A few people who know about my love of jazz have told me that I should put together some kind of list of Jazz artists or recordings I would recommend for someone who didn't know much about the music. In the next few days I'm going to start trying to do that but on a more ambitious scale. I'm going to start writing a series of posts about jazz artists I really love. This will cover a lot of ground so I'll posting sound clips and videos from other places on the Web, first in roughly chronological order, then branching out into some of the sub-groupings I really like such as vocalists, large ensembles and British jazz.
I want to make it clear from the beginning that this will all reflect my personal tastes and not be any attempt at a comprehensive history of the music. Professional writers like Gary Giddins and Ted Gioia have done far better books on that then I ever could. I'll be mentioning some of the bedrock figures who have to be dealt with in this music's history, but eventually it's going to come around to the people I know and enjoy the most. I know I'm going to pass over some crucial names simply because I'm not as familiar with their music as I should be or because I just plain forgot. What I do talk about should just be considered starting points. If you like some of what you hear, investigating that artist's work is invariably going to lead you to plenty of other great artists. That's the path I followed when I first really started digging into this music.
I hope to do the first post in the next few days and try to continue weekly from there (though I can barely say that with a straight face). I have enough material to do this for a while. Just looking around on YouTube I found several film clips by duos or groups I didn't dream had ever been filmed. If you read any of these posts hopefully you'll hear something that will give you a sense of the great variety in this music and make you want to seek out more..

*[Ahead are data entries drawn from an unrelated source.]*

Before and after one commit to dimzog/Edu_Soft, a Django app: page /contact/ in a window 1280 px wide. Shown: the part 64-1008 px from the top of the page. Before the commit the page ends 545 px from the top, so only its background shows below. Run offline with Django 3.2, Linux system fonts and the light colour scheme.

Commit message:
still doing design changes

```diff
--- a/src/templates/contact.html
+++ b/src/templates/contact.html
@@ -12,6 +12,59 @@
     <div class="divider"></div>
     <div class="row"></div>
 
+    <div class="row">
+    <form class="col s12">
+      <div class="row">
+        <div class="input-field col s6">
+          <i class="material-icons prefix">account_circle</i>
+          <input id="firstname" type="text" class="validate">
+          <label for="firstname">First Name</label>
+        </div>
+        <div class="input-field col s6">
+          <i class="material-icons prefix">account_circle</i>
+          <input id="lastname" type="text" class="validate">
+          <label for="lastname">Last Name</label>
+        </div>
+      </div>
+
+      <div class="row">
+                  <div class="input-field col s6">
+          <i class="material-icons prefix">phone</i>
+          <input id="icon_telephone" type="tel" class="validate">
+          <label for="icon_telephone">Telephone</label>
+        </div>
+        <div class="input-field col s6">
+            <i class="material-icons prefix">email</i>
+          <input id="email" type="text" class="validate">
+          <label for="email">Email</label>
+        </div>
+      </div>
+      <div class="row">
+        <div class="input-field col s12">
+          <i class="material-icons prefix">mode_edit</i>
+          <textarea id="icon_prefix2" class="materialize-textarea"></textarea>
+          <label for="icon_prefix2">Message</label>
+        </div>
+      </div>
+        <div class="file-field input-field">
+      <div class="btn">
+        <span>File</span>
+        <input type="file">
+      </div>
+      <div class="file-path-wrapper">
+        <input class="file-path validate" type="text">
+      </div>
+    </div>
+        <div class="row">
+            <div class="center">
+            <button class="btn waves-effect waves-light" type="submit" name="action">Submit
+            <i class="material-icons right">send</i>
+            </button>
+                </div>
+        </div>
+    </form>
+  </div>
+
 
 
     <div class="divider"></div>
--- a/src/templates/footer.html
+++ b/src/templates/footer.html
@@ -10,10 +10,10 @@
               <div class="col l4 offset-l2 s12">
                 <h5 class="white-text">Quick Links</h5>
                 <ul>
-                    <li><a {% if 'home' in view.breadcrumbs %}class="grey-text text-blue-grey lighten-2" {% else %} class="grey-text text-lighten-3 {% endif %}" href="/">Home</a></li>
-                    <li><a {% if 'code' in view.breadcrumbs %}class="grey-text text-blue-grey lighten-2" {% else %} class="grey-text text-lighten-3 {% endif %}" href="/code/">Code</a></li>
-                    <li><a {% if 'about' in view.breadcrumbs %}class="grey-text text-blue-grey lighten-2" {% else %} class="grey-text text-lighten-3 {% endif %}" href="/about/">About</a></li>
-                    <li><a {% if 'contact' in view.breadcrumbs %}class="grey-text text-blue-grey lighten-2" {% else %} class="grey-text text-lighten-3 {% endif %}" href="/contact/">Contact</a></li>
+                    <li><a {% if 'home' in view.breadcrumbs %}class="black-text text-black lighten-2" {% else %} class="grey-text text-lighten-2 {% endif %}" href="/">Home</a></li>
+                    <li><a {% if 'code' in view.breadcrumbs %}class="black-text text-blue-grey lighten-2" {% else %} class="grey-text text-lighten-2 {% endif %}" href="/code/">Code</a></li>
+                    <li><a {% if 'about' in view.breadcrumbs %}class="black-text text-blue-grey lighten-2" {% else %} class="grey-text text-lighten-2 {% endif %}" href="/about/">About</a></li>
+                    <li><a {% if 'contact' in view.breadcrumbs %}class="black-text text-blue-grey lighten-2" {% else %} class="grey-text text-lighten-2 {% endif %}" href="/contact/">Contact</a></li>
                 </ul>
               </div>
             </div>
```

And just as a sample, here's a 1989 clip from a Vienna concert of two people I should be returning to down the line, pianist Carla Bley and bassist Steve Swallow doing Bley's composition, "Sing Me Softly Of The Blues":